Before-and-after change records:
◆ ◆ ◆ ◆

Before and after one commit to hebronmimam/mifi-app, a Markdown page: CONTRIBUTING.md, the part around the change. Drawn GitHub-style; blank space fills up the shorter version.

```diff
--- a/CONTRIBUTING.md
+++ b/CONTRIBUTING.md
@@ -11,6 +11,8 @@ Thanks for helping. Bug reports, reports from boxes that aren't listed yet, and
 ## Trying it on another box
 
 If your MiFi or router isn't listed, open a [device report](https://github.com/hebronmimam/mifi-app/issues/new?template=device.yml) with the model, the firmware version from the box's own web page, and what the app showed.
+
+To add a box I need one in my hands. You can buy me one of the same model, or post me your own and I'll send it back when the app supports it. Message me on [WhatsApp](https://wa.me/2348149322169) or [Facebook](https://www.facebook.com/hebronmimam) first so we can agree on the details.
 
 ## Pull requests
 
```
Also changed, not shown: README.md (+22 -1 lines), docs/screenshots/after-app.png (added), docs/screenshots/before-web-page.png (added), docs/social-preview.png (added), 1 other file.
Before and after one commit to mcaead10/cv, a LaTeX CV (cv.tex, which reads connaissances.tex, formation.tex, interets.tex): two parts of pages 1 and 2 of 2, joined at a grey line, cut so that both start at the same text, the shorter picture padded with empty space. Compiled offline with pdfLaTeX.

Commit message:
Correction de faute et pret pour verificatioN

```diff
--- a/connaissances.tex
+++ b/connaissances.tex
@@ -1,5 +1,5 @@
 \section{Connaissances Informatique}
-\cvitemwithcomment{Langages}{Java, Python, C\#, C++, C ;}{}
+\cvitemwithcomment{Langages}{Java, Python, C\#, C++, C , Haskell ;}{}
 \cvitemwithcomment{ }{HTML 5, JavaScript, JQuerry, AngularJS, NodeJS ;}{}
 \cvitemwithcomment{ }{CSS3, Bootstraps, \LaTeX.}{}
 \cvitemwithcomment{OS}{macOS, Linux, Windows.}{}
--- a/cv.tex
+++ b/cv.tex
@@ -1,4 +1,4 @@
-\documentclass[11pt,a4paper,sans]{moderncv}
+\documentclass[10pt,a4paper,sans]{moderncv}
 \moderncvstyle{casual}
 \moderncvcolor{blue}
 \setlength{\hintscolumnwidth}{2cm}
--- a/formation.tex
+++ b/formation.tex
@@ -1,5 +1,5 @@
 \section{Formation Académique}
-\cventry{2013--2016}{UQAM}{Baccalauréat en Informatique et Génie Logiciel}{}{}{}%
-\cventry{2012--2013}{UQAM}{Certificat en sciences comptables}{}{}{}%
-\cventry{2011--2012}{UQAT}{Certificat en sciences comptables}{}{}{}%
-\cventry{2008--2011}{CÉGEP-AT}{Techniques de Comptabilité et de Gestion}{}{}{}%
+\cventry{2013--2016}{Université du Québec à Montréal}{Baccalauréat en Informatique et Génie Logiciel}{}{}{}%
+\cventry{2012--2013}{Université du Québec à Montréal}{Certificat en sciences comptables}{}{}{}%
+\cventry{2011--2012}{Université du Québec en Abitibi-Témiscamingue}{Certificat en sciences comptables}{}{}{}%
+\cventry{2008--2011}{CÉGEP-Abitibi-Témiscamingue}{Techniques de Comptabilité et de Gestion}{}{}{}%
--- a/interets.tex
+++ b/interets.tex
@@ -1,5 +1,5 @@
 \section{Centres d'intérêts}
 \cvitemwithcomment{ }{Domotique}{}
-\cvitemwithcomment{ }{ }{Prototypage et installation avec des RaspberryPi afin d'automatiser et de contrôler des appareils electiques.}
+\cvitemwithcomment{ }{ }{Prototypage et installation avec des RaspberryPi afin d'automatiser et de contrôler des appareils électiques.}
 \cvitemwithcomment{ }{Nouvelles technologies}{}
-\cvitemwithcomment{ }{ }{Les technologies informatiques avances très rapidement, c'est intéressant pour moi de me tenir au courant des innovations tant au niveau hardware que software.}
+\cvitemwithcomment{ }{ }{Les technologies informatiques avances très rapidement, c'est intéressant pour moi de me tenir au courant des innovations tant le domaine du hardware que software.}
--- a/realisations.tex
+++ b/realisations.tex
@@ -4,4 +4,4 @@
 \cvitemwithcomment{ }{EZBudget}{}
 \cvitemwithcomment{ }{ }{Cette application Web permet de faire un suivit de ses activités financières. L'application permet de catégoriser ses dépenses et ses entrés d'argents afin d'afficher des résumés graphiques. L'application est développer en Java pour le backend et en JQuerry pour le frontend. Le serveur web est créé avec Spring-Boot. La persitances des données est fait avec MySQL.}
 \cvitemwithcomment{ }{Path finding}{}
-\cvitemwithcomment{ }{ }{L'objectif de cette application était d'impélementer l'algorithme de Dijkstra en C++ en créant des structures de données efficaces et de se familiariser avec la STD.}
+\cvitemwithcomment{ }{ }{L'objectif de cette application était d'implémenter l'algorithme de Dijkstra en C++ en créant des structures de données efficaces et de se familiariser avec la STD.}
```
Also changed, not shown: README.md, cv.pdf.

◆ ◆ ◆ ◆

_Work required:_
When the word "avec" shows up in a line of the entries, pull that line out.

_Result of the exercise:_
-\cvitemwithcomment{ }{ }{Prototypage et installation avec des RaspberryPi afin d'automatiser et de contrôler des appareils electiques.}
+\cvitemwithcomment{ }{ }{Prototypage et installation avec des RaspberryPi afin d'automatiser et de contrôler des appareils électiques.}
 \cvitemwithcomment{ }{ }{Cette application Web permet de faire un suivit de ses activités financières. L'application permet de catégoriser ses dépenses et ses entrés d'argents afin d'afficher des résumés graphiques. L'application est développer en Java pour le backend et en JQuerry pour le frontend. Le serveur web est créé avec Spring-Boot. La persitances des données est fait avec MySQL.}
-\cvitemwithcomment{ }{ }{L'objectif de cette application était d'impélementer l'algorithme de Dijkstra en C++ en créant des structures de données efficaces et de se familiariser avec la STD.}
+\cvitemwithcomment{ }{ }{L'objectif de cette application était d'implémenter l'algorithme de Dijkstra en C++ en créant des structures de données efficaces et de se familiariser avec la STD.}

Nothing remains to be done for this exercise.